Acquiring and permanently conserving land is central to our mission to protecting fish and wildlife and providing opportunities for wildlife-based recreation.
All Fish & Wildlife lands are open to the public for hunting, fishing, trapping, and wildlife watching, except for the waterfowl refuges within Dead Creek and Sandbar Wildlife Management Areas.
Get in Touch
If you have land that you would like the department to consider for conservation, please contact Jane Lazorchak at email@example.com. The Fish & Wildlife Department is particularly interested in lands that fall within our focus areas.
Check out some of these lands that were recently permanently conserved by the Vermont Fish & Wildlife Department.
Mallets Creek Wildlife Management Area – Colchester | view map
One hundred and forty-one acres of wetlands were added to the Mallets Creek WMA. The property, previously owned by ECHO Leahy Center for Lake Champlain, is comprised of deep rush and cattail emergent marsh, shrub/button bush wetland, floodplain forest, and mature hardwood upland forest buffer.

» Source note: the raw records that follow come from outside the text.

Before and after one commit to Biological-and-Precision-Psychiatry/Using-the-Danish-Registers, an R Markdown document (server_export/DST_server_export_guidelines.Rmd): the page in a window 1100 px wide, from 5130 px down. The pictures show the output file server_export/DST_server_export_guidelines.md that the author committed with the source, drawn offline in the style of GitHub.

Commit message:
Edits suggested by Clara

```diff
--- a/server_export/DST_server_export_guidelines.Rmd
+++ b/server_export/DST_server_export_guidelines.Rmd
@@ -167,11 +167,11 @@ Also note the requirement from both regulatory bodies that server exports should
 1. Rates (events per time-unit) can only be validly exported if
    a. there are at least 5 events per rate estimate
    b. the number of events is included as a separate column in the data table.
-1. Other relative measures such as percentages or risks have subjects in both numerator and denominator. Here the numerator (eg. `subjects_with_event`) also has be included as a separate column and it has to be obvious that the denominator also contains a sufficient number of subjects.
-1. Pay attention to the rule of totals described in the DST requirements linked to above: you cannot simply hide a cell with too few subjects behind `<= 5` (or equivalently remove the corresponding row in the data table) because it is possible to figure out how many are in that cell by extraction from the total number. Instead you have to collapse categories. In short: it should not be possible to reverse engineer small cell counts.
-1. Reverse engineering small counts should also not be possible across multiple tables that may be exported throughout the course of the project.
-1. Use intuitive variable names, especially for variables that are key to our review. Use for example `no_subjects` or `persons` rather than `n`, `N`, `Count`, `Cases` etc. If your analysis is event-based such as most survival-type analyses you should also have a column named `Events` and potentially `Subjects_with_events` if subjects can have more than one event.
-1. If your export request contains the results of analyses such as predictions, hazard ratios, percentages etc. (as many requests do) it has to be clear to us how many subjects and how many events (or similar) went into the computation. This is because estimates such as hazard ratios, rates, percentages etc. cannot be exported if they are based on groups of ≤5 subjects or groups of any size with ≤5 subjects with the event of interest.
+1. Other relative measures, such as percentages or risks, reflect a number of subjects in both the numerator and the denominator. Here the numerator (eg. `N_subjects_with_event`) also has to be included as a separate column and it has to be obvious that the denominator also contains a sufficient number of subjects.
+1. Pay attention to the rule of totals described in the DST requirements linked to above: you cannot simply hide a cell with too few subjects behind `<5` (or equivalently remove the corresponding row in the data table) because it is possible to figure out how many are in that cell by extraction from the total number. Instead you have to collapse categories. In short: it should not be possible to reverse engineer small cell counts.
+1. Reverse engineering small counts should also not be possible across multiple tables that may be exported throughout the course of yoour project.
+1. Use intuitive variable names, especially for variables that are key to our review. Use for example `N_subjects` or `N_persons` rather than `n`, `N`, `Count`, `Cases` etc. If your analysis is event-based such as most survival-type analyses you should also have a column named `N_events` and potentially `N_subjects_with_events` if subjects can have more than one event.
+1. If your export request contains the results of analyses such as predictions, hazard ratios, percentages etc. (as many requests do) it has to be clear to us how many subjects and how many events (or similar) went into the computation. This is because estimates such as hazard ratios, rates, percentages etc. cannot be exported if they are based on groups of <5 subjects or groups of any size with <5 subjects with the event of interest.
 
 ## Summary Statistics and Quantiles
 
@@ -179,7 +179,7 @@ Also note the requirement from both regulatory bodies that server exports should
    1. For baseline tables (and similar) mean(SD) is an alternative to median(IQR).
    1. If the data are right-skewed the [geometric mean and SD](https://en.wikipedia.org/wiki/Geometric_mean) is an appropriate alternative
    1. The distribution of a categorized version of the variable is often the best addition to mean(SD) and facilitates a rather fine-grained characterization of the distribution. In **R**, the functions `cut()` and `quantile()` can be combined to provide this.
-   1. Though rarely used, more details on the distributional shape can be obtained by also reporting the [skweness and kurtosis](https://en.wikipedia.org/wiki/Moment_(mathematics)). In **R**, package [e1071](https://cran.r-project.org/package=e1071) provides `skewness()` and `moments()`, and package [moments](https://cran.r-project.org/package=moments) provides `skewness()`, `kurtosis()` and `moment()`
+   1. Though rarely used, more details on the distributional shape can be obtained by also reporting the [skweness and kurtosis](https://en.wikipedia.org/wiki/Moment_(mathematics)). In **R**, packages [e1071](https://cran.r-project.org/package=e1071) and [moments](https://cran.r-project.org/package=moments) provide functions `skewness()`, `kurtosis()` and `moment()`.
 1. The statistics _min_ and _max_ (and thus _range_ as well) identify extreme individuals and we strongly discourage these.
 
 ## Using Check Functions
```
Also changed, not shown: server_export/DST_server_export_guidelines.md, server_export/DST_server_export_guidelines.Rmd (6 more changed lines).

The area, located south of Chimney Corners along US Route 7, is known as Munson Flats Wetlands. It is part of one of the largest, most significant riverine delta wetlands along the eastern shoreline of the Lake Champlain Basin in Vermont. This acquisition is part of a long-term vision to permanently conserve the entire Munson Flats wetlands complex through state ownership.
Town Farm Wildlife Management Area - Shrewsbury | view map
The 527-acre former Hidalgo property became Vermont’s 100th WMA. The acquisition is significant because the property falls within an area mapped as a highest ecological priority and one that is critical for maintaining wildlife connectivity with adjacent state and federally conserved land. The newly established WMA will provide public access for hunting, wildlife watching and hiking. The property is bordered by the Appalachian Trail and provides a scenic backdrop for hikers.
Intervale Wildlife Management Area – Colchester | view map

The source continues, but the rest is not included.